TASK DESCRIPTION | Please print each entry below exactly as it reads.

═══

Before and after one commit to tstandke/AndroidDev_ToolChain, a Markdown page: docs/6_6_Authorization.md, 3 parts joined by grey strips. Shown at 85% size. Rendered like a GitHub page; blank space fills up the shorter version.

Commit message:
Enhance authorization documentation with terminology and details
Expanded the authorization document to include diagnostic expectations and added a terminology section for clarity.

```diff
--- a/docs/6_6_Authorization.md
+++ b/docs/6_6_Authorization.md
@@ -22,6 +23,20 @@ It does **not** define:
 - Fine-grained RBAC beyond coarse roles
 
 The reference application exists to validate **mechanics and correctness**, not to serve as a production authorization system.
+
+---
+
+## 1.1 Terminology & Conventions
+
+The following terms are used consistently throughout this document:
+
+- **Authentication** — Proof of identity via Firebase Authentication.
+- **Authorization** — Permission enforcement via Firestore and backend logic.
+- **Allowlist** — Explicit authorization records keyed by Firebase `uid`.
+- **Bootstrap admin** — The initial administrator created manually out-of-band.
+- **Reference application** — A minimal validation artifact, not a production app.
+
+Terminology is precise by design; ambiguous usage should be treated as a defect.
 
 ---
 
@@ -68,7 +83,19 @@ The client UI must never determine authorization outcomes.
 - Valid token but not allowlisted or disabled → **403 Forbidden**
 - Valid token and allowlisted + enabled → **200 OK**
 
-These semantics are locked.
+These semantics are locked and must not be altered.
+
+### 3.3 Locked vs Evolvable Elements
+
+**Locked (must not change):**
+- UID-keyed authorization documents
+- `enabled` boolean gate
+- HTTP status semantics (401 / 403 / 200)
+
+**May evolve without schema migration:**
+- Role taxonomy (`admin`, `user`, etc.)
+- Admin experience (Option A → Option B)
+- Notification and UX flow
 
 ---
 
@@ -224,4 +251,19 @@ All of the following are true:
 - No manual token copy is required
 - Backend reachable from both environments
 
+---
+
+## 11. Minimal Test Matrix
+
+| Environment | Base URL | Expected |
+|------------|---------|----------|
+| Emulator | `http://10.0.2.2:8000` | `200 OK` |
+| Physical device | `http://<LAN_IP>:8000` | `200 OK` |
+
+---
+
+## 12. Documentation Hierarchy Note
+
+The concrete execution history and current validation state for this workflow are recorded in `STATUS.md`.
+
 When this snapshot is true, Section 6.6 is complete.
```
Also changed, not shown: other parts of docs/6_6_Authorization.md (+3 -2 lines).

═══

WRITTEN RESPONSE |
Before and after one commit to tstandke/AndroidDev_ToolChain, a Markdown page: docs/6_6_Authorization.md, 3 parts joined by grey strips. Shown at 85% size. Rendered like a GitHub page; blank space fills up the shorter version.

Commit message:
Enhance authorization documentation with terminology and details
Expanded the authorization document to include diagnostic expectations and added a terminology section for clarity.

```diff
--- a/docs/6_6_Authorization.md
+++ b/docs/6_6_Authorization.md
@@ -22,6 +23,20 @@ It does **not** define:
 - Fine-grained RBAC beyond coarse roles
 
 The reference application exists to validate **mechanics and correctness**, not to serve as a production authorization system.
+
+---
+
+## 1.1 Terminology & Conventions
+
+The following terms are used consistently throughout this document:
+
+- **Authentication** — Proof of identity via Firebase Authentication.
+- **Authorization** — Permission enforcement via Firestore and backend logic.
+- **Allowlist** — Explicit authorization records keyed by Firebase `uid`.
+- **Bootstrap admin** — The initial administrator created manually out-of-band.
+- **Reference application** — A minimal validation artifact, not a production app.
+
+Terminology is precise by design; ambiguous usage should be treated as a defect.
 
 ---
 
@@ -68,7 +83,19 @@ The client UI must never determine authorization outcomes.
 - Valid token but not allowlisted or disabled → **403 Forbidden**
 - Valid token and allowlisted + enabled → **200 OK**
 
-These semantics are locked.
+These semantics are locked and must not be altered.
+
+### 3.3 Locked vs Evolvable Elements
+
+**Locked (must not change):**
+- UID-keyed authorization documents
+- `enabled` boolean gate
+- HTTP status semantics (401 / 403 / 200)
+
+**May evolve without schema migration:**
+- Role taxonomy (`admin`, `user`, etc.)
+- Admin experience (Option A → Option B)
+- Notification and UX flow
 
 ---
 
@@ -224,4 +251,19 @@ All of the following are true:
 - No manual token copy is required
 - Backend reachable from both environments
 
+---
+
+## 11. Minimal Test Matrix
+
+| Environment | Base URL | Expected |
+|------------|---------|----------|
+| Emulator | `http://10.0.2.2:8000` | `200 OK` |
+| Physical device | `http://<LAN_IP>:8000` | `200 OK` |
+
+---
+
+## 12. Documentation Hierarchy Note
+
+The concrete execution history and current validation state for this workflow are recorded in `STATUS.md`.
+
 When this snapshot is true, Section 6.6 is complete.
```
Also changed, not shown: other parts of docs/6_6_Authorization.md (+3 -2 lines).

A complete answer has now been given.